Short-Order Kitchen Duty Is Lasting Longer

Times Staff Writer

About 15 years ago, swayed considerably by the specter of what he calls “microwavery,” Richard Regosin volunteered to man the kitchen for a short period of time--just until his wife completed work on a graduate degree.

Well, she got the degree and began a teaching career, several Presidents have come and gone, their three daughters have grown into adulthood and moved out of the family home in Irvine and the greenhouse effect has considerably altered planet Earth, but Regosin is still in the kitchen, juggling daily menus with his chores as chairman of UC Irvine’s French department.

“Mealtime was--and still is--an important time around here,” says Regosin, 51. “That was especially so when our daughters were in their teens, when it’s so easy to get out of touch.

“So, dinner was our family time, when we could all be together and talk, without a television blaring, although we always had a little classical music on in the background.”


What was served was also important. Regosin says that’s why when his wife, Barbara, made plans to return to school and suggested they might purchase a microwave, “I said, ‘How about I take over the daily cooking.’

“The idea of taking that special family time and centering it on medium cardboard cooking was unacceptable to me.”

Regosin discovered that he enjoyed cooking and also that “putting something nice on the table day-to-day is much more of a challenge than making a fancy meal for a special occasion.”

One answer, he says, comes in subtle changes in preparation. “You would be amazed how much differently you can make the same kind of fish taste three times in one week by simply altering the sauce,” he says.


His preference for the sauce is a mixture of butter and Dijon mustard, sometimes with rosemary mixed in, sometimes with oregano. “A slight variation in spices or herbs gives you a whole new dish,” he says.

So, the tradition of mealtime as a special time was maintained. “We always use good china, linen napkins, candles and have music in the background,” he says. “It’s still our coming-together, keeping-in-touch time and the kids (now 18, 21 and 24) look forward to coming home for dinner.”
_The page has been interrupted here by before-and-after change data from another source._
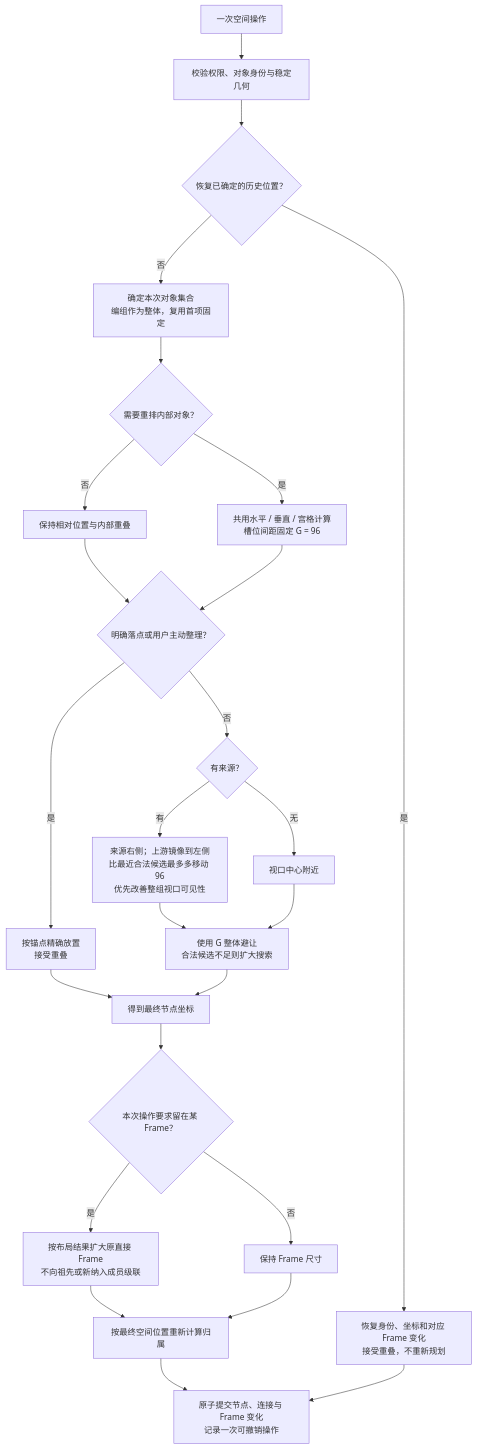
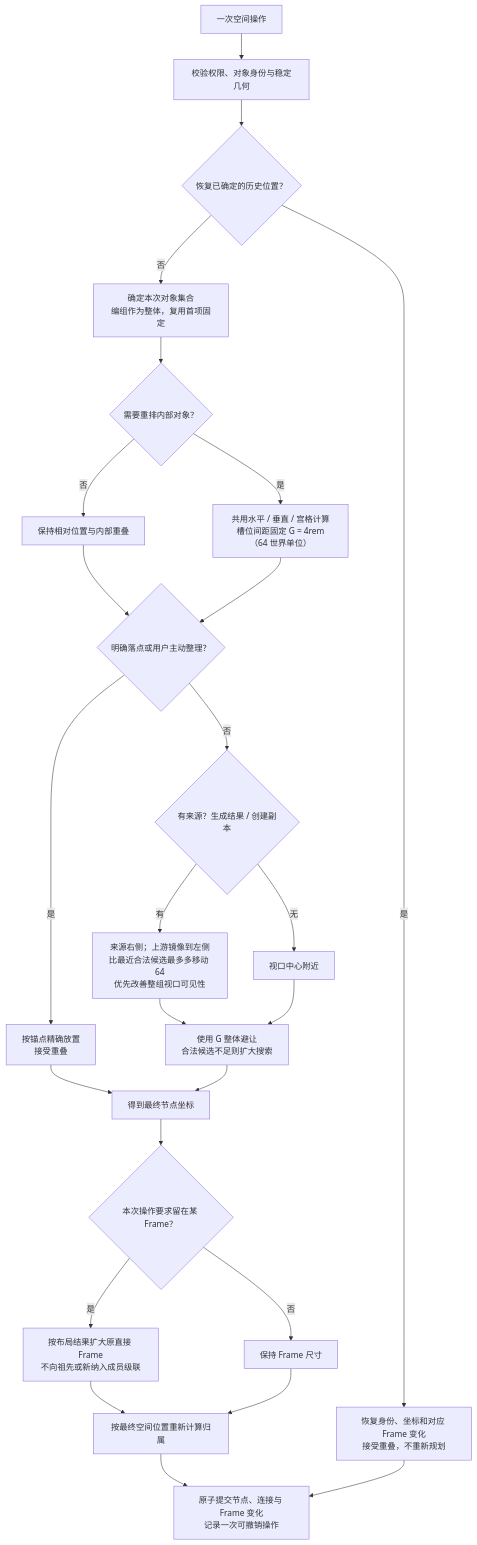
Before and after one commit to lazyq666/reroll-ai-canvas: the first of 2 diagrams in docs/active/2026-09-05-smart-canvas-unified-spatial-layout-spec.md, drawn with Mermaid. The commit also changed other lines of this file and 88 other files, not shown here.

````diff
--- a/docs/active/2026-09-05-smart-canvas-unified-spatial-layout-spec.md
+++ b/docs/active/2026-09-05-smart-canvas-unified-spatial-layout-spec.md
@@ -103,27 +104,27 @@
 ```mermaid
 flowchart TD
     A["一次空间操作"] --> B["校验权限、对象身份与稳定几何"]
     B --> B1{"恢复已确定的历史位置？"}
     B1 -->|"是"| B2["恢复身份、坐标和对应 Frame 变化<br/>接受重叠，不重新规划"]
     B1 -->|"否"| C["确定本次对象集合<br/>编组作为整体，复用首项固定"]
     C --> D{"需要重排内部对象？"}
     D -->|"否"| E["保持相对位置与内部重叠"]
-    D -->|"是"| F["共用水平 / 垂直 / 宫格计算<br/>槽位间距固定 G = 96"]
+    D -->|"是"| F["共用水平 / 垂直 / 宫格计算<br/>槽位间距固定 G = 4rem（64 世界单位）"]
     E --> G{"明确落点或用户主动整理？"}
     F --> G
     G -->|"是"| H["按锚点精确放置<br/>接受重叠"]
-    G -->|"否"| I{"有来源？"}
-    I -->|"有"| J["来源右侧；上游镜像到左侧<br/>比最近合法候选最多多移动 96<br/>优先改善整组视口可见性"]
+    G -->|"否"| I{"有来源？生成结果 / 创建副本"}
+    I -->|"有"| J["来源右侧；上游镜像到左侧<br/>比最近合法候选最多多移动 64<br/>优先改善整组视口可见性"]
     I -->|"无"| K["视口中心附近"]
     J --> L["使用 G 整体避让<br/>合法候选不足则扩大搜索"]
     K --> L
     H --> M["得到最终节点坐标"]
     L --> M
     M --> N{"本次操作要求留在某 Frame？"}
     N -->|"是"| O["按布局结果扩大原直接 Frame<br/>不向祖先或新纳入成员级联"]
     N -->|"否"| P["保持 Frame 尺寸"]
     O --> Q["按最终空间位置重新计算归属"]
     P --> Q
     Q --> R["原子提交节点、连接与 Frame 变化<br/>记录一次可撤销操作"]
     B2 --> R
 ```
````
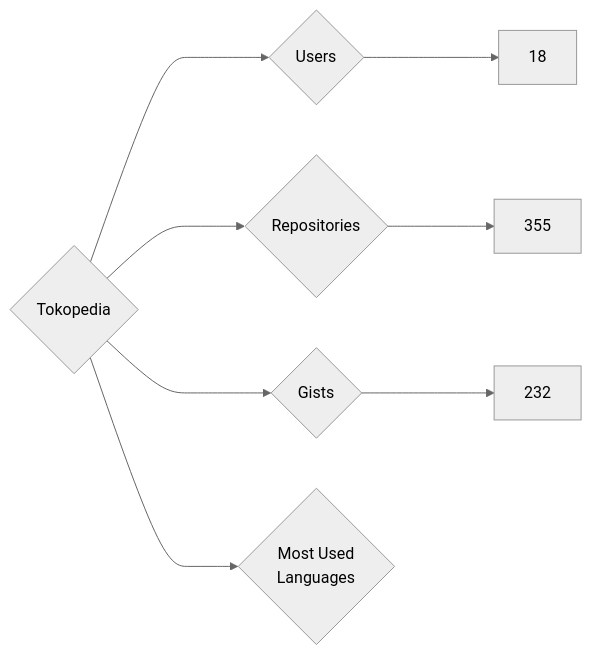
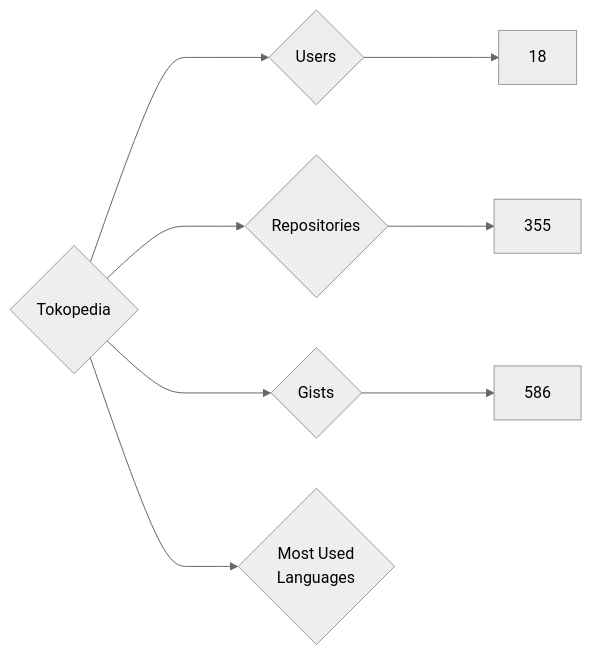
One commit to nenadzaric/insiders changed the diagram in targets/Tokopedia/README.md. Above: the diagram before and after it, drawn with Mermaid (neutral theme). The commit also changed 1342 other files, not shown here.

````diff
--- a/targets/Tokopedia/README.md
+++ b/targets/Tokopedia/README.md
@@ -3,8 +3,8 @@
 ```mermaid
 graph LR
 COMPANY_NAME{Tokopedia}
 COMPANY_NAME ---> U{Users} ---> UN[18]
 COMPANY_NAME ---> R{Repositories} ---> RN[355]
-COMPANY_NAME ---> G{Gists} ---> GN[232]
+COMPANY_NAME ---> G{Gists} ---> GN[586]
 COMPANY_NAME ---> ML{Most Used<br>Languages}
 ```
````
As might be expected from a specialist in French literature, Regosin leans toward French dishes, although he also likes to cook Chinese. He and his wife, who teaches developmentally disabled students in the Irvine Unified School District, visit France once a year and generally bring back recipes and memories of some outstanding meals.

One of his favorite dishes is the one he shares with Guys & Galleys--boned chicken breasts stuffed with leeks. As is the case with many of his dishes, just slight variations can dramatically alter the taste and presentation by changing the stuffing.

“Sometimes I will saute sliced pears or apples and use them in the chicken; other times I will use mushrooms or other vegetables--you can use almost anything and this really very simple dish becomes an elegant centerpiece for a special dinner.”


4 tablespoons butter

4 medium-size fresh leeks


2/3 tablespoon tarragon

4 to 6 boneless chicken breasts

1/2 cup dry white wine

1/2 cup chicken broth

2/3 cup whipping cream

1 tablespoon grated lemon or orange rind


Wash, trim and thinly slice leeks. Melt half the butter in a heavy saucepan and saute leeks until tender (10 to 15 minutes).When about half-cooked, add tarragon and continue stir-frying. Flatten chicken with side of heavy knife blade or kitchen mallet. Fill with leek mixture, fold over. Add remaining butter to frying pan and brown chicken on both sides. Add wine and broth and poach for about 5 minutes on each side on medium heat. Remove chicken (keep warm in warmer or oven on low), boil juices in pan down about half, add cream and boil again to reduce to syrupy consistency. Add chicken back to sauce for a few minutes to heat. Serve topped with dollop of sauce and garnish with lemon or orange rind. Serve with rice or potatoes and green beans. Variations: Stuff chicken with mushrooms, vegetables or sauteed pears or apples.